In a world where average talents like Jessie J are hyped to the heavens, what scale should we employ to measure the extraordinary, explosive abilities of Janelle Monáe? She's a force of nature, a diminutive typhoon of talent able to take the ultra-hip crowd at a sold-out Roundhouse showcase and twirl them round her tiny finger. At one point, she orders the standing audience to crouch on the floor, like Janelle and her ensemble, and they eagerly comply, leaping to their feet with glee as the song "Come Alive" comes alive again.
Monáe's show is firmly in the black soul tradition of James Brown and P-Funk – a glorious spectacle that opens with a top-hatted MC welcoming us, before Janelle's video-screen address in her ArchAndroid guise heralds the propulsive "Dance Or Die". Her band – including two horns, a couple of backing singers, and a stunt guitarist hot enough to curl hair at a hundred paces – are in black suits, while at the front, three hooded monk-like figures sway side-to-side. Suddenly, one of them becomes Janelle, a slight, androgynous figure in black tie and trousers, topped with cantilever beehive quiff, and just bursting with ebullient power.
As on the album, "Dance or Die" segues into "Faster", and that into "Locked Inside", the energy ratcheting up each time: it's the most dazzling opening sequence I've experienced, and it's only the start of her extraordinary show. While the rest of the band retires for a breather, the core unit relaxes with a brief but bracing burst of virtuoso prog-metal fusion, after which Janelle returns to sing "Smile" accompanied by only the guitarist, whose jazzy style perfectly reflects her take on the standard – the element of showboating in her delivery, for instance, is more about emotional interpretation than egotistical indulgence.
Over the next hour and a half, Janelle shows us that she can sing as well as any soul diva, dance like James Brown, and use whatever showbiz gambit might get a response, from balloons to confetti, as she and the band power through album highlights like "Wondaland", "Cold War", and the psychedelic-soul extravaganza "Mushrooms & Roses". This isn't your average R&B fare, either: the irresistible "Wondaland" has a kind of pomp-rock pop flavour, while "Oh, Maker", with its fingerpicked guitar and opening line echoing Simon and Garfunkel, starts out as folk-rock before blossoming into a charming pop-soul paean. Throughout, there's always something happening onstage: hooded zombies stalking the singer, the trumpeter spinning his instrument like nunchuks, the fat trombonist doing an agile tiptoe-dance, the entire ensemble doing a bizarre crouching bounce routine, squatting like Cossacks. At one point, Janelle sings while painting at an easel.

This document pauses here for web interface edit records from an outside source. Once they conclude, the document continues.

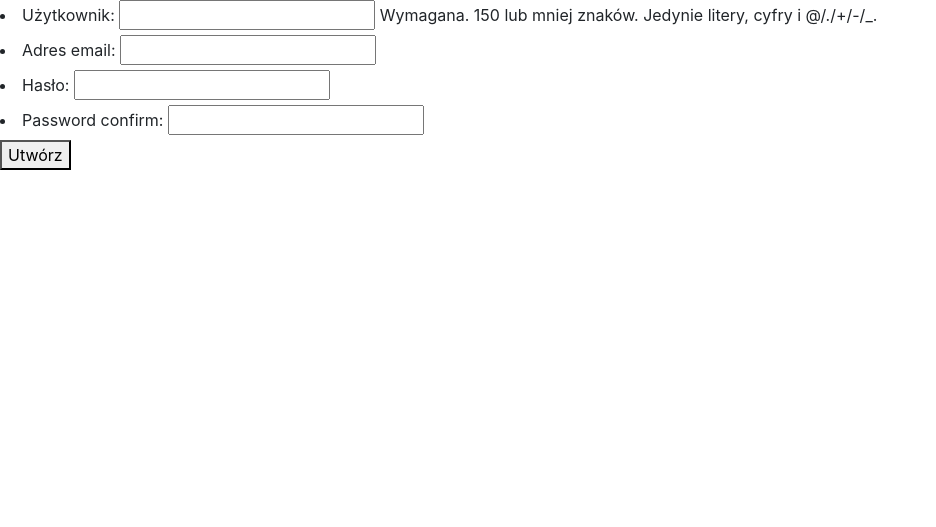
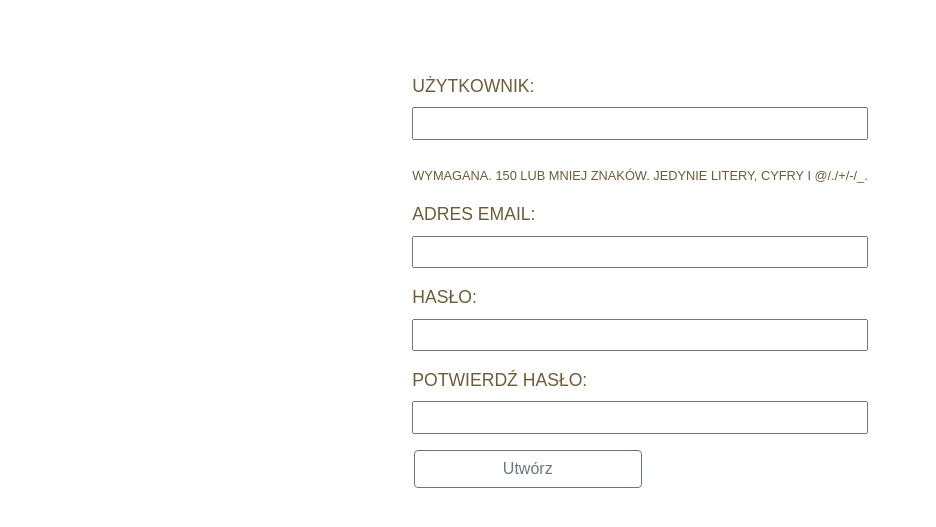
Before and after one commit to FilipHalon/vegan_spider, a Django app: page /new_user_create/ in a window 1280 px wide. Shown: the top 527 px of the page, without its empty margins (0-936 px from the left). Run offline with Django 3.2, Linux system fonts and the light colour scheme; some libraries are stand-ins or nearby versions; some web fonts are replaced.

Commit message:
Auth forms styled

```diff
--- a/vegan_spider_server/static/css/style.css
+++ b/vegan_spider_server/static/css/style.css
@@ -152,7 +152,35 @@ button {
 
 /* auth forms */
 
+.auth-form.outer-container {
+    height: 100%;
+    width: 100%;
+}
 
+.auth-form.inner-container {
+    margin: auto;
+}
+
+.auth-form {
+    text-transform: uppercase;
+    color: hsl(42, 33%, 32%);
+    font-size: 1.1rem;
+    display: flex;
+    flex-direction: column;
+}
+
+.auth-form label {
+    padding-top: 1rem;
+}
+
+.auth-form button {
+    margin-top: 1rem;
+    width: 50%;
+}
+
+.auth-form .helptext {
+    font-size: 0.8rem;
+}
 
 /* hidden elements */
 
--- a/vegan_spider_server/vegan_spider_app/forms.py
+++ b/vegan_spider_server/vegan_spider_app/forms.py
@@ -5,7 +5,7 @@ from vegan_spider_app.models import User
 
 
 class NewUserCreateForm(forms.ModelForm):
-    password_confirm = forms.CharField(max_length=128, widget=forms.PasswordInput)
+    password_confirm = forms.CharField(max_length=128, widget=forms.PasswordInput, label="Potwierdź hasło")
 
     class Meta:
         model = User
--- a/vegan_spider_server/vegan_spider_app/templates/login.html
+++ b/vegan_spider_server/vegan_spider_app/templates/login.html
@@ -9,6 +9,7 @@
     <link rel="stylesheet" href="https://stackpath.bootstrapcdn.com/bootstrap/4.3.1/css/bootstrap.min.css"
           integrity="sha384-ggOyR0iXCbMQv3Xipma34MD+dH/1fQ784/j6cY/iJTQUOhcWr7x9JvoRxT2MZw1T"
           crossorigin="anonymous">
+    <link rel="stylesheet" href="{% static 'css/style.css' %}">
     {% block title %}
         <title>Logowanie</title>
     {% endblock %}
@@ -18,9 +19,9 @@
         <div class="auth-form inner-container">
             <form method="POST" class="auth-form">
                 {% csrf_token %}
-                {{ form.as_ul }}
+                {{ form }}
                 {% block button %}
-                    <button type="submit">Zaloguj się</button>
+                    <button class="btn btn-outline-secondary" type="submit">Zaloguj się</button>
                 {% endblock %}
             </form>
         </div>
--- a/vegan_spider_server/vegan_spider_app/templates/new_user_create.html
+++ b/vegan_spider_server/vegan_spider_app/templates/new_user_create.html
@@ -5,5 +5,5 @@
 {% endblock %}
 
 {% block button %}
-    <button type="submit">Utwórz</button>
+    <button class="btn btn-outline-secondary" type="submit">Utwórz</button>
 {% endblock %}
--- a/vegan_spider_server/vegan_spider_app/templates/password_change.html
+++ b/vegan_spider_server/vegan_spider_app/templates/password_change.html
@@ -5,5 +5,5 @@
 {% endblock %}
 
 {% block form %}
-    <button type="submit">Zmień hasło</button>
+    <button class="btn btn-outline-secondary" type="submit">Zmień hasło</button>
 {% endblock %}
```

All the while, the video-screen pumps a stream of fast-cut footage – Cassius Clay, JFK, dancing couples from the Forties, rioting Morlocks from Metropolis – producing a sensory overload that has heads spinning. But through it all shines Janelle Monáe's sheer talent, a voice capable of negotiating the most demanding melismatic sequence while blowing us away with its sheer power. As we depart, exhilarated and utterly drained, it's clear I'm not the only one who believes they've just seen the real future of pop.Reuse content